Speaker Urges Openness about Depression


Comedian, author, and activist Kevin Breel’s upbringing in western Canada prepared him for one thing: not to talk about addiction or depression. His father wrestled with both, and Kevin learned early on it was off limits to speak about. That was before he shared his story with Williston Northampton School students during a special Assembly on October 19 after a TEDx talk he gave in 2013 went viral—it’s been viewed more than four million times to date. Kevin also wrote a memoir, Boy Meets Depression, Or Life Sucks and Then You Live.

But as a young teen, he faced a dysfunctional home life, made better by frequent trips to the home of his middle school best friend, Jordan. Kevin spent time there being a normal kid. It was a second home to him. When Jordan died in a car accident when Kevin was 14, however, depression overwhelmed him.

For several years following Jordan’s death, Kevin struggled with pervasive sadness, all the while showing the world a happy-face mask. He captained his basketball team and earned academic honors. At 17, though, he reached a low point. He wrote a suicide note and planned to swallow a bottle of pills. “I didn’t want to keep living this life. I just felt that I needed it to stop.”

After writing the note, he sat on his bed and thought. He realized he had never spoken about anything in the note with anyone he knew. “Every last sentence was a secret that I had never shared.”

At last, he decided, “I can’t quit on myself if I never tried to help myself. I’m just going to talk about it.” He figured keeping it all in wasn’t working. What if he tried the opposite.

He spoke to his mother about it the next day, and she set up a therapist appointment. His therapist, who he sees to this day, helped him take his illness and make something positive out of it. After a year of therapy, Kevin felt better than ever. But the suicide of a teen girl in a nearby town took a toll on him. The story was prevalent in the news for a week, and then died down. He couldn’t shake the feeling that people would forget and move on, but the story felt so important to him. Prodded by his therapist, he researched depression and found that one million people under age 25 kill themselves each year.

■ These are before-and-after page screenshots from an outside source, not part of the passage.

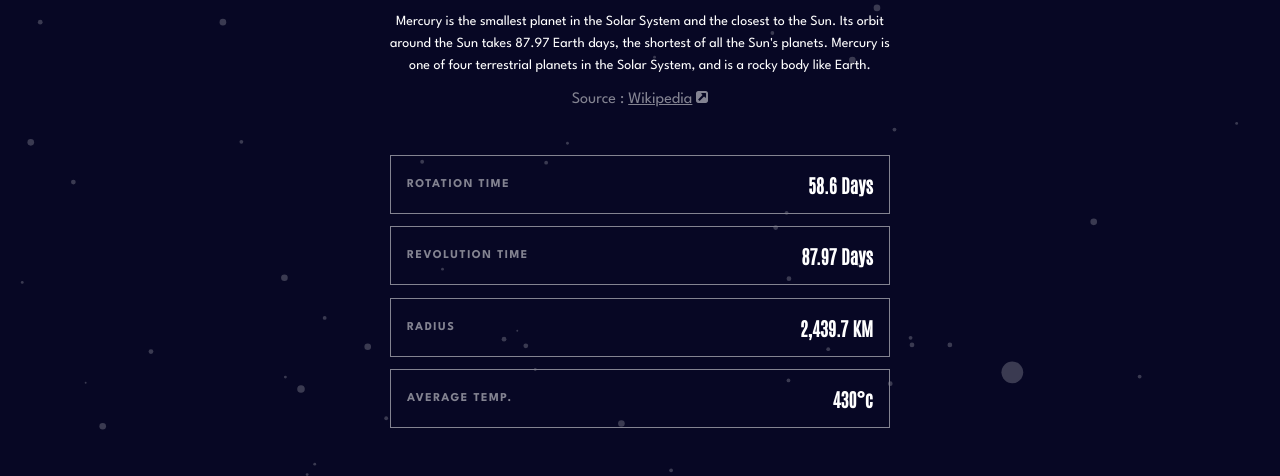
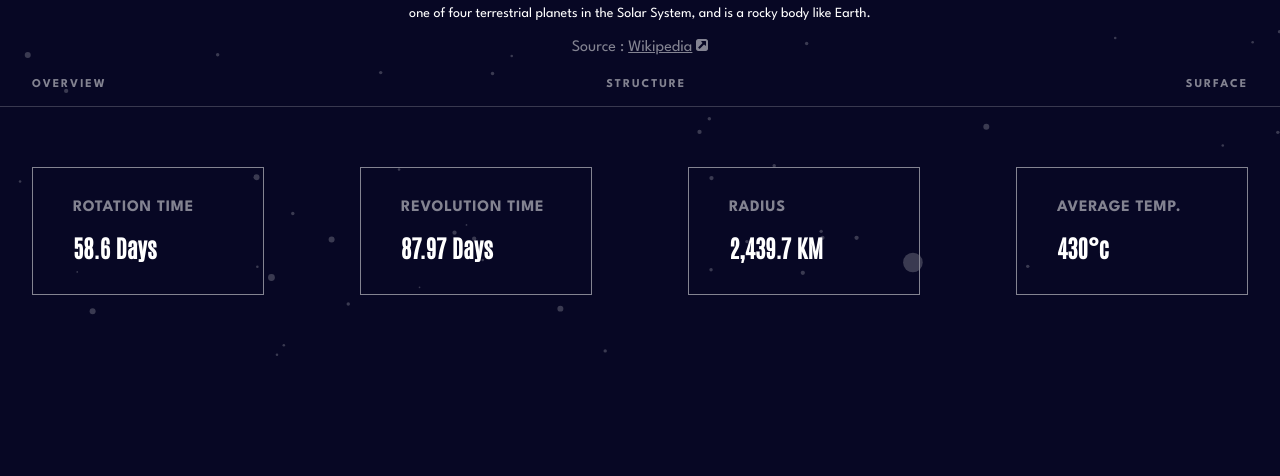
Before and after one commit to Stamwill/planet-facts, a plain HTML site: page src/pages/home.html in a window 1280 px wide. Shown: the part 746-1222 px from the top of the page. After the commit the page ends 1102 px from the top, so only its background shows below. Drawn offline with Linux system fonts and the light colour scheme.

Commit message:
[globals.css] Add media screen and add styling for the data panel and children

```diff
--- a/src/styles/globals.css
+++ b/src/styles/globals.css
@@ -103,6 +103,8 @@ body {
 
 /* Navigation */
 #planetPage {
+  display: flex;
+  flex-direction: column;
 }
 
 #planetNavigation{}
@@ -194,3 +196,35 @@ body {
 .dataMeasurement{
   margin: 0;
 }
+
+@media screen and (min-width: 800px) {
+  #planetNavigation {
+    order: 2;
+  }
+
+  .dataPanel {
+    display: flex;
+    justify-content: space-between;
+    order: 2;
+    margin: 3rem 0;
+    max-width: 100%;
+  }
+
+  .dataItem {
+    flex-direction: column;
+    align-items: flex-start;
+    width: 150px;
+    padding: 2rem 2.5rem;
+  }
+
+  .dataDescription {
+    font-size: 16px;
+    letter-spacing: 0.73px;
+    font-weight: bold;
+  }
+
+  .dataMeasurement {
+    margin-top: 1rem;
+    font-size: 24px;
+  }
+}
```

As he worked to create a career in comedy, he was invited to speak at the local TEDx, a symposium for technology, education, and design talks. He started this way: “For a long time in my life, I felt like I’d been living two different lives. There’s the life that everyone sees, and then there’s the life that only I see.” He goes on to say that he’s lived depression for six years. And that’s OK. “My pain, more than anything in 19 years on this planet, has given me perspective,” he said. “And my hurt, my hurt has forced me to have hope.”

Back in the Chapel, Kevin gave two pieces of advice to Williston students. One: Own your story. Embrace all that you are and what’s happened to you. And two: be a better friend. Support those who need it. Listen when someone needs to tell their story.

“The only way we’re going to beat a problem that people are battling alone,” he said, “is by standing strong together.”